[Web page revision data]
______________________________
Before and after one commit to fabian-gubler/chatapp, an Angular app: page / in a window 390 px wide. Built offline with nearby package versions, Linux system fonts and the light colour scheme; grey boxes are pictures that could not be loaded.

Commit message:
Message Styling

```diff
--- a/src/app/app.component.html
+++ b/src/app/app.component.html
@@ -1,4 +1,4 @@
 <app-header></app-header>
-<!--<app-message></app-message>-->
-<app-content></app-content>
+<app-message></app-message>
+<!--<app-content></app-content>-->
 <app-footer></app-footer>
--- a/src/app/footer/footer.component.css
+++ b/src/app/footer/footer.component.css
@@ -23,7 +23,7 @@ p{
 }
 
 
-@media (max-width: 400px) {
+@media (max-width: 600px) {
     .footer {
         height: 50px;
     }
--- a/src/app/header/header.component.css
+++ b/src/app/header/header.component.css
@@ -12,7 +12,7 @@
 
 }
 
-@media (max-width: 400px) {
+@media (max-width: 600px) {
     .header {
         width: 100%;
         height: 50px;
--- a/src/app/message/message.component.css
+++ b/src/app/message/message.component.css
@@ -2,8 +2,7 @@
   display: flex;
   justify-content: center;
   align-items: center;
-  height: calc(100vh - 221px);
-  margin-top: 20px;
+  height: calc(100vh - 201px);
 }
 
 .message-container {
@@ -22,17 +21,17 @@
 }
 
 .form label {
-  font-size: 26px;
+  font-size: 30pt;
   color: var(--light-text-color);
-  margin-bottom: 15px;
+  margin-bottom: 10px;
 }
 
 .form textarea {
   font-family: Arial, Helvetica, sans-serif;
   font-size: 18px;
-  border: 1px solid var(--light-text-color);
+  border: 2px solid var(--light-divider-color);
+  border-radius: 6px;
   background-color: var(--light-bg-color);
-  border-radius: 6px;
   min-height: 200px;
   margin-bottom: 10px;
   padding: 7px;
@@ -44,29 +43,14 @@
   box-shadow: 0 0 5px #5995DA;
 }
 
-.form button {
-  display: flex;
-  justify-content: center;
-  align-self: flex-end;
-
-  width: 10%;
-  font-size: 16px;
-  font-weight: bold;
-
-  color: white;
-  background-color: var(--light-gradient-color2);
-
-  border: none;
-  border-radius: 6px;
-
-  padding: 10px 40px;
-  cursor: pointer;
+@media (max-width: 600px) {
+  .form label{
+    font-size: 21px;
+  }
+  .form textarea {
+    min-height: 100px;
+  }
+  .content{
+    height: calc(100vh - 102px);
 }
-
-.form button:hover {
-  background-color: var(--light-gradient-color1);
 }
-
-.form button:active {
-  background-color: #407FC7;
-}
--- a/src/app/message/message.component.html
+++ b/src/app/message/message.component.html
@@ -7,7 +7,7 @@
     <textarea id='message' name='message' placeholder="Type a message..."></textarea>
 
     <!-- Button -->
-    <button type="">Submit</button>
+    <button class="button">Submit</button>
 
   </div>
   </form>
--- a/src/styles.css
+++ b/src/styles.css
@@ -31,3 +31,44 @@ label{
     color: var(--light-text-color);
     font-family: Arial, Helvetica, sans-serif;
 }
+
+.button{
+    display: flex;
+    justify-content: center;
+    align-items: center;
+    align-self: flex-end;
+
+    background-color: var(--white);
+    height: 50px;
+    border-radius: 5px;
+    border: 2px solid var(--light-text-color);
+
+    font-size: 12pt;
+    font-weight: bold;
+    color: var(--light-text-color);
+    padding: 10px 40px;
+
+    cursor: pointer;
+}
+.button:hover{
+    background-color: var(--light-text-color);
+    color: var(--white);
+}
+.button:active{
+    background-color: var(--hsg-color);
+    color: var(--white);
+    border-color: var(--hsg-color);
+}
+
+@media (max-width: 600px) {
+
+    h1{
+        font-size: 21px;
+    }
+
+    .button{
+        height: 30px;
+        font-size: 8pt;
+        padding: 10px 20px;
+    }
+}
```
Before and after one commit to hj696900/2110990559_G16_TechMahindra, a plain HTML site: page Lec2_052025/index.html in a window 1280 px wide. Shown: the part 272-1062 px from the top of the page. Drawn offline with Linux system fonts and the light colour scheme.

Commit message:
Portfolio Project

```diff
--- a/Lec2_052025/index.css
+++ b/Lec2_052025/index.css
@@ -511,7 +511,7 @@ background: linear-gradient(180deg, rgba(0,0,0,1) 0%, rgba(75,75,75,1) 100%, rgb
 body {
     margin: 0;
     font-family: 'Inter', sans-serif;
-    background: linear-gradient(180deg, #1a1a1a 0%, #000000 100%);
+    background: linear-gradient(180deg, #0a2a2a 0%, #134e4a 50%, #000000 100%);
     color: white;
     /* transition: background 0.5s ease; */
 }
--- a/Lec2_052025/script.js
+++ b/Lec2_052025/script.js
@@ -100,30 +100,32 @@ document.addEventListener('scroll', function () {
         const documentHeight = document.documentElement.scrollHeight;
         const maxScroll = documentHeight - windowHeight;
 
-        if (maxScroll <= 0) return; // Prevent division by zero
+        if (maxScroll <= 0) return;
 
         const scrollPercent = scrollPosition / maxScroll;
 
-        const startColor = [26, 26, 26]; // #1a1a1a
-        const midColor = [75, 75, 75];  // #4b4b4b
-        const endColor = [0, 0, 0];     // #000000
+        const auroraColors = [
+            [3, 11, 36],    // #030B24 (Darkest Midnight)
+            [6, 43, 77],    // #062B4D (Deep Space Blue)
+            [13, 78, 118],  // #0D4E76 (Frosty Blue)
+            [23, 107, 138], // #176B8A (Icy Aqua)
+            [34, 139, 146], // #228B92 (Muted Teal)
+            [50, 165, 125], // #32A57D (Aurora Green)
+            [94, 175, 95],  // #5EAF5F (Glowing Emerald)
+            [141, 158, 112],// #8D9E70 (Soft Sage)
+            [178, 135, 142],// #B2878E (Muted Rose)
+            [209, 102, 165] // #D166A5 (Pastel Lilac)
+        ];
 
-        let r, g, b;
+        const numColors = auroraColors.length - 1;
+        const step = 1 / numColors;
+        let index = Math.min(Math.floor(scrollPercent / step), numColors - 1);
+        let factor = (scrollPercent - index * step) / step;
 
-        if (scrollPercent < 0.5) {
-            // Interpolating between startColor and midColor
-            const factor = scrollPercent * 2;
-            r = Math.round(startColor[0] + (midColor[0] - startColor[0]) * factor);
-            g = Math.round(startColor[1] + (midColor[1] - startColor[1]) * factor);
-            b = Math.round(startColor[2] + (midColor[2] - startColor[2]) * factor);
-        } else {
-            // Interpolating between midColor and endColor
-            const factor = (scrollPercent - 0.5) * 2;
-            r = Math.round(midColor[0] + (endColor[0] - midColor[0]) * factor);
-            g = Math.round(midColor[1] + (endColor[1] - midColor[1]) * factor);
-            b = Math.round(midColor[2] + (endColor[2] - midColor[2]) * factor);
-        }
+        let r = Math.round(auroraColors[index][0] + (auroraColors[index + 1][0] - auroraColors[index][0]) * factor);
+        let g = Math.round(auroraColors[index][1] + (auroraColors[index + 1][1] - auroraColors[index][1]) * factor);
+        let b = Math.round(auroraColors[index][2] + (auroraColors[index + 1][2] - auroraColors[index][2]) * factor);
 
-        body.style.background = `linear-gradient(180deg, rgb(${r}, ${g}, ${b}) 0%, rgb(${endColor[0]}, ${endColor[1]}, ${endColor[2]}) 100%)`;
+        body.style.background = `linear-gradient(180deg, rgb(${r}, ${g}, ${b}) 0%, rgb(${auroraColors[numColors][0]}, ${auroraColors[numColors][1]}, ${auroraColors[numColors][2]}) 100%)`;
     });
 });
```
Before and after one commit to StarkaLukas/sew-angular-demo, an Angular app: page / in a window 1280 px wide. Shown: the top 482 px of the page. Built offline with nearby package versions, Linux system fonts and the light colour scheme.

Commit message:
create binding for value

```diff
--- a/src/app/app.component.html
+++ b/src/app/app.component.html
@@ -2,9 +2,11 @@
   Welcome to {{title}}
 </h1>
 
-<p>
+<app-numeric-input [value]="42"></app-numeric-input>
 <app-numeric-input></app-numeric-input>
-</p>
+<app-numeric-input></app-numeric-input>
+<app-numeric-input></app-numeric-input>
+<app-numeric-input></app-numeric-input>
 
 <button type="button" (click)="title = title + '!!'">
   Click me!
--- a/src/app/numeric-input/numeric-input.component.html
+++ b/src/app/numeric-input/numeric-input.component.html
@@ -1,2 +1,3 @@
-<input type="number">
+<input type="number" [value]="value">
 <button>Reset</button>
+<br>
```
______________________________
→ BRIEF: Where a line of the data above includes "content", copy that line.

→ EXPECTED OUTPUT:
-<app-content></app-content>
+<!--<app-content></app-content>-->
   justify-content: center;
-  justify-content: center;
+  .content{
+    justify-content: center;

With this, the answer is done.